Difference between to, too and two
Can be used as a preposition of movement or direction. It indicates the place you arrive at as a result of moving.
- I will take a taxi to the airport.
- We are going to the stadium tonight.
- The train to Montreal leaves in twenty minutes.
- What is the quickest way to the beach?
From X to Y: To refers to the end point of a time period.
- The office is open from 8.30am to 6.30pm.
- She works from 9 to 5.
Note: when we do NOT have the starting time, we use until.
- Today I think I’ll only work until 5.
It identifies the person or thing affected or receiving something

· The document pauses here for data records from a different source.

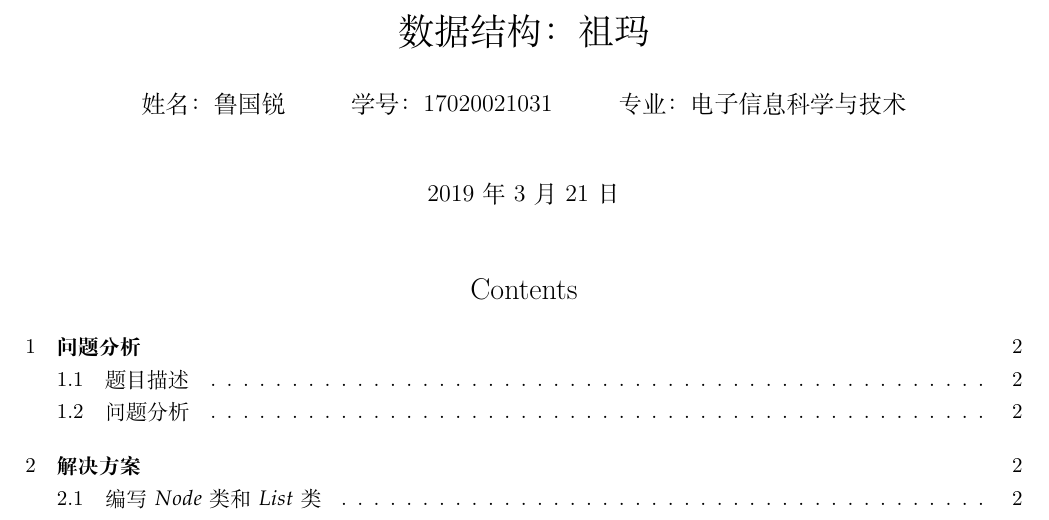
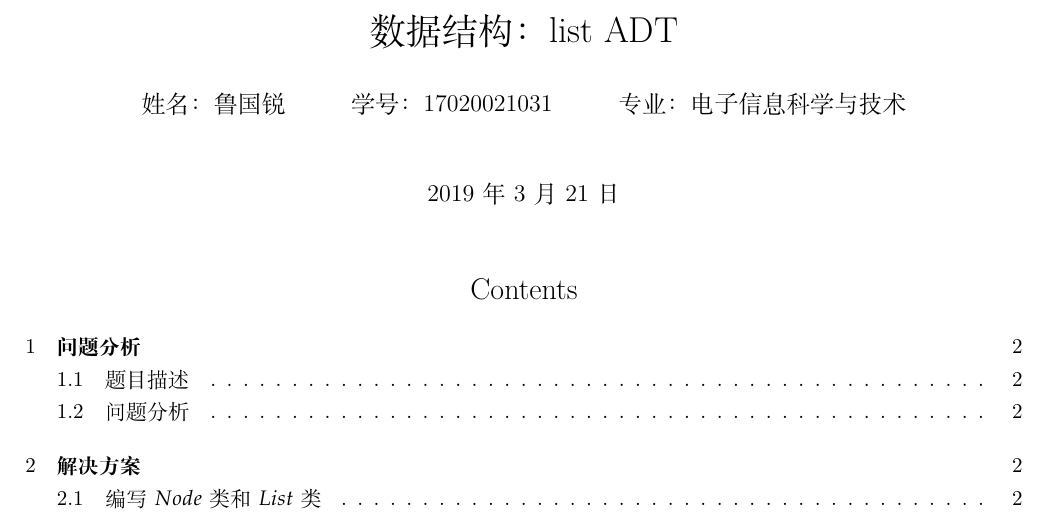
Before and after one commit to chenfeng123456/CourseInOUC, a LaTeX document (algorithm/list_ADT/report/list.tex): part of page 1 of 14, cut so that both start at the same text. Compiled offline with XeLaTeX.

Commit message:
correct the title of the report of list_ADT

```diff
--- a/algorithm/list_ADT/report/list.tex
+++ b/algorithm/list_ADT/report/list.tex
@@ -116,7 +116,7 @@ linkcolor=black
 %引入了一些改进的数学环境，如align
 \usepackage{amsmath}
 
-\title{数据结构：祖玛}
+\title{数据结构：list ADT}
 \author{姓名：鲁国锐 \protect\newline
 \and 学号：17020021031 \\
 \and 专业：电子信息科学与技术}
```
Also changed, not shown: algorithm/list_ADT/report/list.pdf, 2 other files.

- I gave a present to my friend Paulina.
- Can you give my keys to Jack?
- They were not very nice to him.
Can be used to show a change of state, condition or quality
- We waited for the traffic lights to change from red to green.
- She tore the letter to pieces.
Can be used as the first part of an infinitive (To + Verb = Infinitive). Notice when two verbs are together, the second verb is in the infinitive form (except Modal verbs and To Be)
- I need to study.
- We want to help.
- I need to pack my clothes.
- To be or not to be.
Can be used before an adjective or an adverb for reinforcement to mean ‘very‘ or ‘more than…‘
- This dress is too big for me. (too + adjective)
- You are speaking too quickly; I cannot understand. (too + adverb)
Can be used as an adverb to mean ‘also’ or ‘in addition‘
- Sell the house and furniture too. (= also)
- I was very tired last night and my friend was too. (= also)
Too much and Too many refer to an excessive amount of something.
Too much (+ uncountable noun)
Too many (+ plural noun)
- Sorry, I can’t go. I have too much work to do.
- There were too many people in the room.
- I have eaten too much. (= too much food)
Only used as a number. Two = 2
- There are two cars in the car park.
- I have two arms and two legs.
- I can speak two languages, English and Spanish.